Over the last two days I have read a novel by an American who is now living in Australia, Amy Espeseth, Sufficient Grace. I blogged on this novel a month ago after hearing a radio interview with the author — The Beauty and Pain of Fundamentalist Religion. Since then (partly in response to Amy herself who tweeted me to say she’d be interested to know what I myself thought of the novel) I found a second hand copy on eBay (if I paid full price for every book I own I’d be enslaved to multiple mortgages) and read it as soon as it arrived. I could scarcely resist making it a reading project of mine since I also, after leaving a conservative or fundamentalist type of religion, had often toyed with the idea of writing a novel about my experience, too.
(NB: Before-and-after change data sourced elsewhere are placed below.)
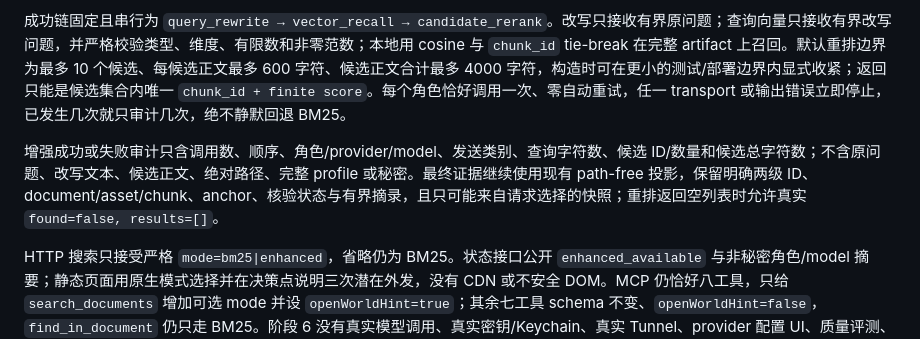
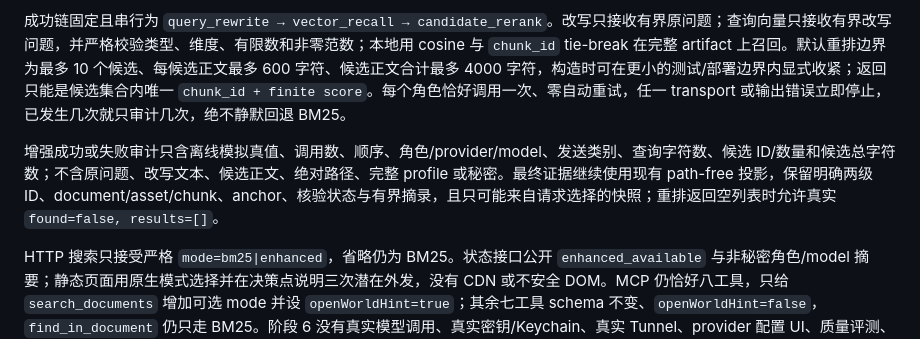
Before and after one commit to enjoymoon-busdriver/literature-evidence-mcp, a Markdown page: ARCHITECTURE.md, the part around the change. GitHub-like rendering.

Commit message:
Document enhanced simulation audit flag

```diff
--- a/ARCHITECTURE.md
+++ b/ARCHITECTURE.md
@@ -178,7 +178,7 @@ macOS `.command` 保留无终端命令输入的用户体验，但受控持久目
 
 成功链固定且串行为 `query_rewrite → vector_recall → candidate_rerank`。改写只接收有界原问题；查询向量只接收有界改写问题，并严格校验类型、维度、有限数和非零范数；本地用 cosine 与 `chunk_id` tie-break 在完整 artifact 上召回。默认重排边界为最多 10 个候选、每候选正文最多 600 字符、候选正文合计最多 4000 字符，构造时可在更小的测试/部署边界内显式收紧；返回只能是候选集合内唯一 `chunk_id + finite score`。每个角色恰好调用一次、零自动重试，任一 transport 或输出错误立即停止，已发生几次就只审计几次，绝不静默回退 BM25。
 
-增强成功或失败审计只含调用数、顺序、角色/provider/model、发送类别、查询字符数、候选 ID/数量和候选总字符数；不含原问题、改写文本、候选正文、绝对路径、完整 profile 或秘密。最终证据继续使用现有 path-free 投影，保留明确两级 ID、document/asset/chunk、anchor、核验状态与有界摘录，且只可能来自请求选择的快照；重排返回空列表时允许真实 `found=false, results=[]`。
+增强成功或失败审计只含离线模拟真值、调用数、顺序、角色/provider/model、发送类别、查询字符数、候选 ID/数量和候选总字符数；不含原问题、改写文本、候选正文、绝对路径、完整 profile 或秘密。最终证据继续使用现有 path-free 投影，保留明确两级 ID、document/asset/chunk、anchor、核验状态与有界摘录，且只可能来自请求选择的快照；重排返回空列表时允许真实 `found=false, results=[]`。
 
 HTTP 搜索只接受严格 `mode=bm25|enhanced`，省略仍为 BM25。状态接口公开 `enhanced_available` 与非秘密角色/model 摘要；静态页面用原生模式选择并在决策点说明三次潜在外发，没有 CDN 或不安全 DOM。MCP 仍恰好八工具，只给 `search_documents` 增加可选 mode 并设 `openWorldHint=true`；其余七工具 schema 不变、`openWorldHint=false`，`find_in_document` 仍只走 BM25。阶段 6 没有真实模型调用、真实密钥/Keychain、真实 Tunnel、provider 配置 UI、质量评测、打包、签名、发布或阶段 7 内容；离线 fake 通过不能解释为真实链路已验证。
 
```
Several plot-lines ran through my head.
In some ways the first part of the novel was not quite what I had expected from what I heard on the radio interview. The interviewer, as I recalled, spoke of the church folk living a life of something akin to happy innocence, at least on the surface. The author was said to clearly feel a real sympathy for these people. Yes, I could feel the sympathy. How can we not feel sympathy for many loved ones we have left behind? But Amy Espeseth’s novel is, at least according to the way I read it, many metaphors within metaphors. The families thrive on hunting, and the animals and nature are, to my mind at least, clearly foils setting the stage for the theme that is to soon erupt in lava flows. I felt the hard and cruel signs that something was not quite right beneath the surface of the lives of these God-fearing and self-contained people. Perhaps that’s where my own experiences took over and prepared me well for the horrific tragedy to come. Continue reading “Christianity’s Impotence Before Real Guilt. (Reflections upon the novel “Sufficient Grace” by Amy Espeseth)”